Assignment
Check every line below for the word "only" and show those that hold it.

----------

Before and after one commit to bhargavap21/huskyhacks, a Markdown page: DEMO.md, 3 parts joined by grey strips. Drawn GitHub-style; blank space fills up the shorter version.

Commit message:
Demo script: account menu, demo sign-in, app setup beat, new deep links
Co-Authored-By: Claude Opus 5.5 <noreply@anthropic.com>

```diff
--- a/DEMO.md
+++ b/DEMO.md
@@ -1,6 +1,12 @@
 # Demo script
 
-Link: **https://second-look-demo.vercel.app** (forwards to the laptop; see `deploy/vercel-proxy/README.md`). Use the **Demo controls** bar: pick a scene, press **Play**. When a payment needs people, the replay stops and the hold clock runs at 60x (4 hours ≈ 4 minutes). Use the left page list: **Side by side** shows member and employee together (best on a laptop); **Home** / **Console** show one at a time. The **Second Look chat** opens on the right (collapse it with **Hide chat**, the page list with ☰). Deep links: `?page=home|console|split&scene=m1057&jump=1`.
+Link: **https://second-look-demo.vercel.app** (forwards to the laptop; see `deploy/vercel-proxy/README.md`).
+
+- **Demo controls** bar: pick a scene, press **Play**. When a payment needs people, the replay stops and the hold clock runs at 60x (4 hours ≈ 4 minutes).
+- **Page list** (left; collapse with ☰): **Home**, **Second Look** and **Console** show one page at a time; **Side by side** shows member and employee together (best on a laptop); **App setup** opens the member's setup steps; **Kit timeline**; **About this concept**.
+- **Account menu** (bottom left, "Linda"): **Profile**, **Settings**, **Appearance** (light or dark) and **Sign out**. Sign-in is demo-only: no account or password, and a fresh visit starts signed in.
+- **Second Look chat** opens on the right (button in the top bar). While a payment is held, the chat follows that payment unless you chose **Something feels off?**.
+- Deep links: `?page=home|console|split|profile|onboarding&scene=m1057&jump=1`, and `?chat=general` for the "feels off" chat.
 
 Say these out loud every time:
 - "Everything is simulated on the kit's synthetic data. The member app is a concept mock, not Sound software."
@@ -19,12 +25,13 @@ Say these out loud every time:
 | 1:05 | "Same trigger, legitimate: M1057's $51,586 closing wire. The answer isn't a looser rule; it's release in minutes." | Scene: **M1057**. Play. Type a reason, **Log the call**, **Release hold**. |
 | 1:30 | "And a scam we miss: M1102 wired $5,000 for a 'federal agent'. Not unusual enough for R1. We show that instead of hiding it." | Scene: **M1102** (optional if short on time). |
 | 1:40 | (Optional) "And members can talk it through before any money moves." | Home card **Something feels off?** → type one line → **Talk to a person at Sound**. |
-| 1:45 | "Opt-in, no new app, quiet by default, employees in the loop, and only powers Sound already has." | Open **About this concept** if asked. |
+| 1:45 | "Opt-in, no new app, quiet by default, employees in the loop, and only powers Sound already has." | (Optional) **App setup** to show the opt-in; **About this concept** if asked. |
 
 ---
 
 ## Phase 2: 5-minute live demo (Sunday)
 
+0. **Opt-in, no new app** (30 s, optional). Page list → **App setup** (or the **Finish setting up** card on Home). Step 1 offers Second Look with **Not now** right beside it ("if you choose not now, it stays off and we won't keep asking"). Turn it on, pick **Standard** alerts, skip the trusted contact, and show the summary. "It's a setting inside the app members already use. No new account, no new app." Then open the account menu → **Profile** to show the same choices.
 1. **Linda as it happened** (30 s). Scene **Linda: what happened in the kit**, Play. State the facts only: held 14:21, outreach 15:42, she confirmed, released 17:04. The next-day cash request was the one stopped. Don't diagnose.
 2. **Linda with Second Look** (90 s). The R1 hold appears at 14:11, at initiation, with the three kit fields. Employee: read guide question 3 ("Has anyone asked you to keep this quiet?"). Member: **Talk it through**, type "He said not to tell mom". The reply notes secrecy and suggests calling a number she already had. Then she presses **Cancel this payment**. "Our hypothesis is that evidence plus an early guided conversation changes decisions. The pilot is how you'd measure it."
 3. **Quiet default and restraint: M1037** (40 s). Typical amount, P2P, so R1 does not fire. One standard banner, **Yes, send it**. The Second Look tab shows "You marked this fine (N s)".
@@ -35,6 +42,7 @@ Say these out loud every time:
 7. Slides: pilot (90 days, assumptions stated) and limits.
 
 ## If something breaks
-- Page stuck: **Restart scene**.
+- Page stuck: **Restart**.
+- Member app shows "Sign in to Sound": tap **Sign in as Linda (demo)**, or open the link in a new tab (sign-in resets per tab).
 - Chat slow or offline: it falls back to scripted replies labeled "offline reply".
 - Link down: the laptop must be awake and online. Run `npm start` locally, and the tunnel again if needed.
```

----------

Solution for this task
+- **Account menu** (bottom left, "Linda"): **Profile**, **Settings**, **Appearance** (light or dark) and **Sign out**. Sign-in is demo-only: no account or password, and a fresh visit starts signed in.
-| 1:45 | "Opt-in, no new app, quiet by default, employees in the loop, and only powers Sound already has." | Open **About this concept** if asked. |
+| 1:45 | "Opt-in, no new app, quiet by default, employees in the loop, and only powers Sound already has." | (Optional) **App setup** to show the opt-in; **About this concept** if asked. |
 1. **Linda as it happened** (30 s). Scene **Linda: what happened in the kit**, Play. State the facts only: held 14:21, outreach 15:42, she confirmed, released 17:04. The next-day cash request was the one stopped. Don't diagnose.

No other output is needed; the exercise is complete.